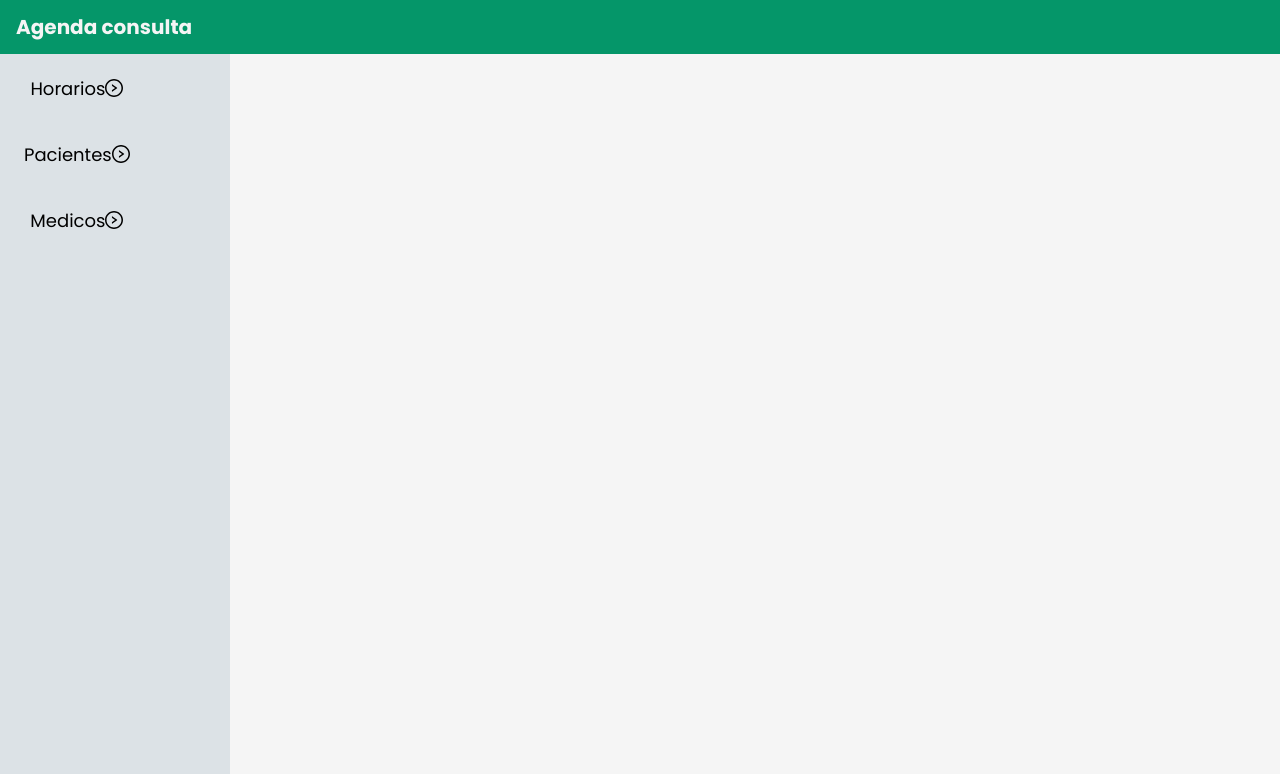
Repository: BarbaraCD/agendaconsulta
Page: /appointments
The author's editor kept a copy of each file at every save. The page is drawn from the files as they stood at one save, then again after the next save.
The browser window is 1280 px wide. The pictures show the whole page.
The project was rebuilt for these pictures with package versions that can differ from the ones it lists, and the page was loaded fresh each time. Also part of the build but not shown: vite.config.ts.

Above is the page before, as saved 2023-07-31 09:32:18.

After the next save:
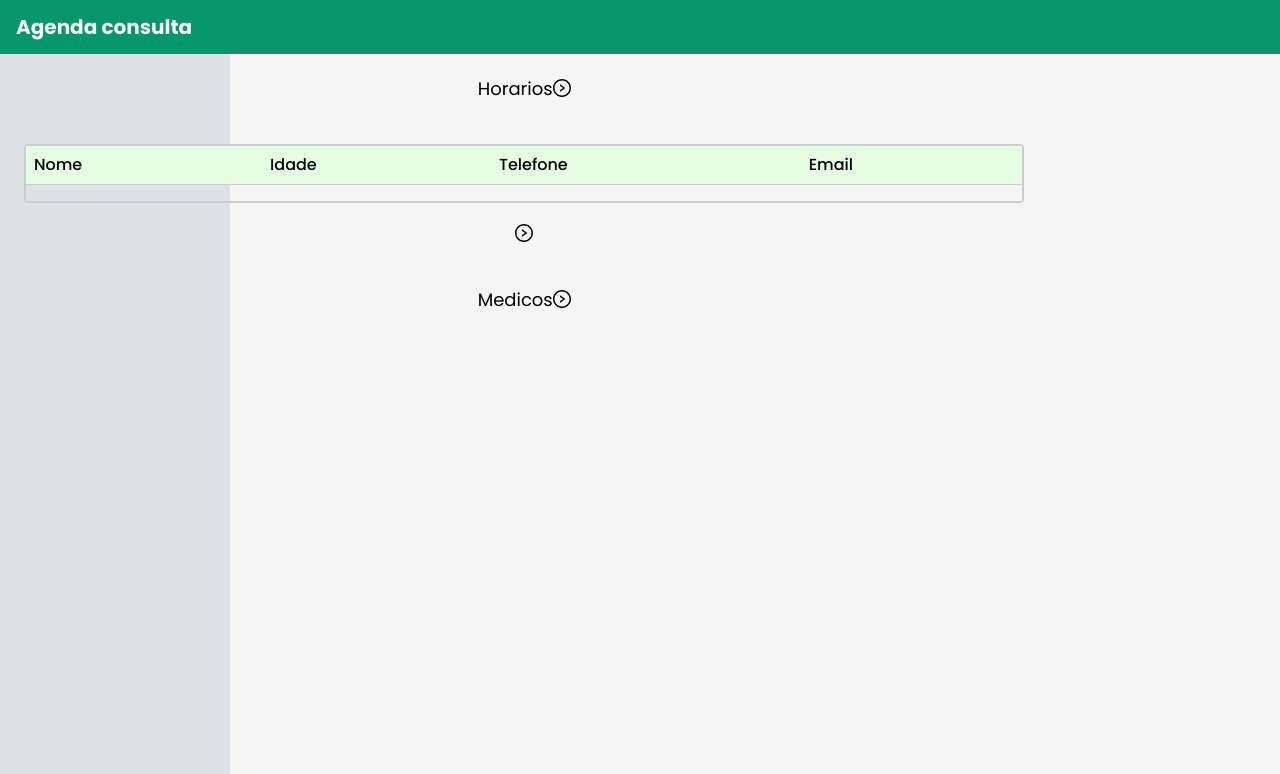
Saved 48 s later.
--- a/src/components/Sidebar.tsx
+++ b/src/components/Sidebar.tsx
@@ -1,5 +1,6 @@
 import styled from 'styled-components'
 import { RightCircleOutlined } from '@ant-design/icons'
+import { Patients } from './Patients'
 
 const StyledSidebar = styled.div`
   display: flex;
@@ -38,7 +39,7 @@ export function Sidebar(){
             <RightCircleOutlined />
           </li>
           <li>
-            Pacientes
+            <Patients />
             <RightCircleOutlined />
           </li>
           <li>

* _Task to complete_
Your reply is to be the number of lines above in which the word "components" appears, and nothing else.

* _Written reply_
3